Top of Provided information

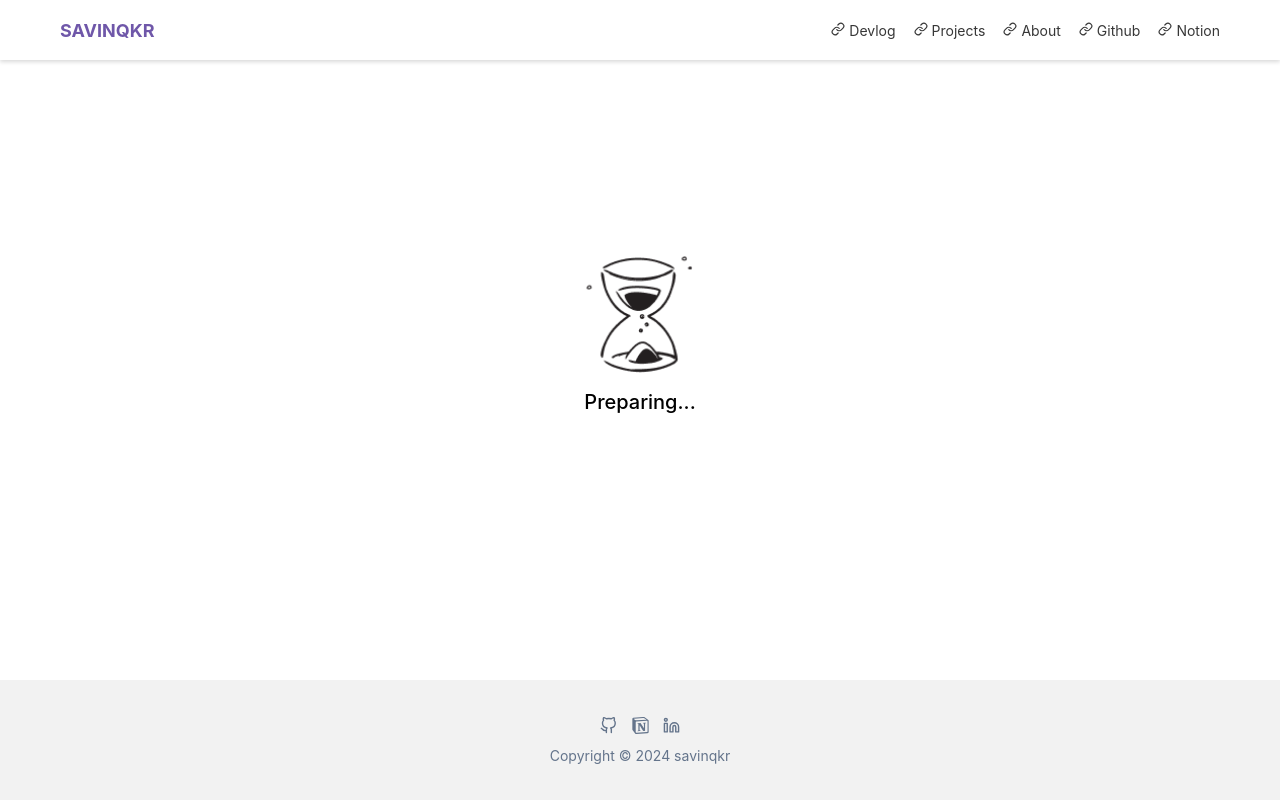
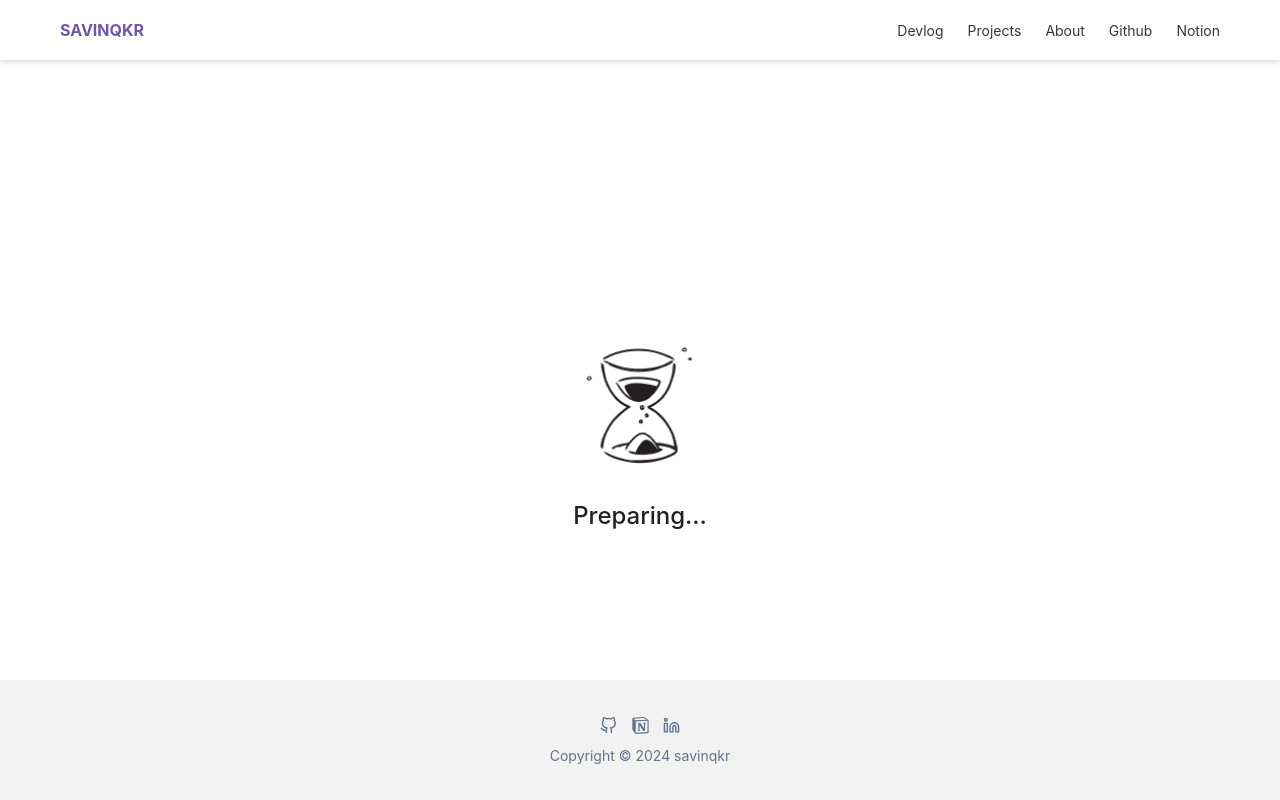
Before and after one commit to savinqkr/savinqkr.github.io, a Next.js app: page / in a window 1280 px wide. Built offline with nearby package versions, Linux system fonts and the light colour scheme.

Commit message:
💄 Feat: Create custom 404 page

```diff
--- a/src/app/globals.scss
+++ b/src/app/globals.scss
@@ -12,6 +12,20 @@ body {
   overflow-x: hidden;
   position: relative;
   background-color: #fff;
+  display: flex;
+  flex-direction: column;
+}
+
+body {
+  display: flex;
+  flex-direction: column;
+  min-height: 100vh;
+}
+
+main {
+  flex: 1;
+  display: flex;
+  flex-direction: column;
 }
 
 a {
@@ -22,7 +36,6 @@ a {
 li {
   list-style-type: none;
 }
-
 // FONT
 @font-face {
   font-family: "Pretendard";
--- a/src/app/layout.tsx
+++ b/src/app/layout.tsx
@@ -3,7 +3,7 @@ import { Footer, Header } from "@/common/components";
 import "./globals.scss";
 
 export const metadata: Metadata = {
-  title: "Savin",
+  title: "savinqkr",
   description: "Savin Park's devlog",
 };
 
@@ -13,7 +13,7 @@ export default function RootLayout({
   children: React.ReactNode;
 }>) {
   return (
-    <html lang="en">
+    <html lang='en'>
       <body>
         <Header />
         <main>{children}</main>
--- /dev/null
+++ b/src/app/not-found.tsx
@@ -0,0 +1,5 @@
+import { Preparing } from "@/common/components";
+
+export default function NotFound() {
+  return <Preparing />;
+}
--- a/src/common/components/header/Header.module.scss
+++ b/src/common/components/header/Header.module.scss
@@ -18,7 +18,7 @@
 }
 
 .left {
-  font-size: 18px;
+  font-size: 16px;
   font-weight: 700;
   color: #6f57a9;
 }
@@ -29,7 +29,7 @@
 }
 
 .menu {
-  margin-right: 18px;
+  margin-right: 20px;
 
   span {
     margin-left: 4px;
--- a/src/common/components/header/Header.view.tsx
+++ b/src/common/components/header/Header.view.tsx
@@ -13,23 +13,23 @@ const VHeader: React.FC<IHeader.IVProps> = (props) => {
         </div>
         <div className={styles.right}>
           <Link className={styles.menu} href={PATH.DEVLOG.MAIN}>
-            <FiLink size={14} />
+            {/* <FiLink size={14} /> */}
             <span>Devlog</span>
           </Link>
           <Link className={styles.menu} href={PATH.PROJECT.MAIN}>
-            <FiLink size={14} />
+            {/* <FiLink size={14} /> */}
             <span>Projects</span>
           </Link>
           <Link className={styles.menu} href={PATH.ABOUT.MAIN}>
-            <FiLink size={14} />
+            {/* <FiLink size={14} /> */}
             <span>About</span>
           </Link>
           <Link className={styles.menu} href={PATH.GITHUB}>
-            <FiLink size={14} />
+            {/* <FiLink size={14} /> */}
             <span>Github</span>
           </Link>
           <Link className={styles.menu} href={PATH.NOTION}>
-            <FiLink size={14} />
+            {/* <FiLink size={14} /> */}
             <span>Notion</span>
           </Link>
         </div>
--- a/src/common/components/preparing/Preparing.module.scss
+++ b/src/common/components/preparing/Preparing.module.scss
@@ -4,7 +4,11 @@
   flex-direction: column;
   align-items: center;
   justify-content: center;
-  margin-top: 180px;
-  font-size: 20px;
-  font-weight: 500;
+
+  p {
+    margin-top: 20px;
+    font-size: 24px;
+    font-weight: 500;
+    color: #241f21;
+  }
 }
```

Bottom of Provided information

Print the records above verbatim, pictures excluded.

Before and after one commit to savinqkr/savinqkr.github.io, a Next.js app: page / in a window 1280 px wide. Built offline with nearby package versions, Linux system fonts and the light colour scheme.

Commit message:
💄 Feat: Create custom 404 page

```diff
--- a/src/app/globals.scss
+++ b/src/app/globals.scss
@@ -12,6 +12,20 @@ body {
   overflow-x: hidden;
   position: relative;
   background-color: #fff;
+  display: flex;
+  flex-direction: column;
+}
+
+body {
+  display: flex;
+  flex-direction: column;
+  min-height: 100vh;
+}
+
+main {
+  flex: 1;
+  display: flex;
+  flex-direction: column;
 }
 
 a {
@@ -22,7 +36,6 @@ a {
 li {
   list-style-type: none;
 }
-
 // FONT
 @font-face {
   font-family: "Pretendard";
--- a/src/app/layout.tsx
+++ b/src/app/layout.tsx
@@ -3,7 +3,7 @@ import { Footer, Header } from "@/common/components";
 import "./globals.scss";
 
 export const metadata: Metadata = {
-  title: "Savin",
+  title: "savinqkr",
   description: "Savin Park's devlog",
 };
 
@@ -13,7 +13,7 @@ export default function RootLayout({
   children: React.ReactNode;
 }>) {
   return (
-    <html lang="en">
+    <html lang='en'>
       <body>
         <Header />
         <main>{children}</main>
--- /dev/null
+++ b/src/app/not-found.tsx
@@ -0,0 +1,5 @@
+import { Preparing } from "@/common/components";
+
+export default function NotFound() {
+  return <Preparing />;
+}
--- a/src/common/components/header/Header.module.scss
+++ b/src/common/components/header/Header.module.scss
@@ -18,7 +18,7 @@
 }
 
 .left {
-  font-size: 18px;
+  font-size: 16px;
   font-weight: 700;
   color: #6f57a9;
 }
@@ -29,7 +29,7 @@
 }
 
 .menu {
-  margin-right: 18px;
+  margin-right: 20px;
 
   span {
     margin-left: 4px;
--- a/src/common/components/header/Header.view.tsx
+++ b/src/common/components/header/Header.view.tsx
@@ -13,23 +13,23 @@ const VHeader: React.FC<IHeader.IVProps> = (props) => {
         </div>
         <div className={styles.right}>
           <Link className={styles.menu} href={PATH.DEVLOG.MAIN}>
-            <FiLink size={14} />
+            {/* <FiLink size={14} /> */}
             <span>Devlog</span>
           </Link>
           <Link className={styles.menu} href={PATH.PROJECT.MAIN}>
-            <FiLink size={14} />
+            {/* <FiLink size={14} /> */}
             <span>Projects</span>
           </Link>
           <Link className={styles.menu} href={PATH.ABOUT.MAIN}>
-            <FiLink size={14} />
+            {/* <FiLink size={14} /> */}
             <span>About</span>
           </Link>
           <Link className={styles.menu} href={PATH.GITHUB}>
-            <FiLink size={14} />
+            {/* <FiLink size={14} /> */}
             <span>Github</span>
           </Link>
           <Link className={styles.menu} href={PATH.NOTION}>
-            <FiLink size={14} />
+            {/* <FiLink size={14} /> */}
             <span>Notion</span>
           </Link>
         </div>
--- a/src/common/components/preparing/Preparing.module.scss
+++ b/src/common/components/preparing/Preparing.module.scss
@@ -4,7 +4,11 @@
   flex-direction: column;
   align-items: center;
   justify-content: center;
-  margin-top: 180px;
-  font-size: 20px;
-  font-weight: 500;
+
+  p {
+    margin-top: 20px;
+    font-size: 24px;
+    font-weight: 500;
+    color: #241f21;
+  }
 }
```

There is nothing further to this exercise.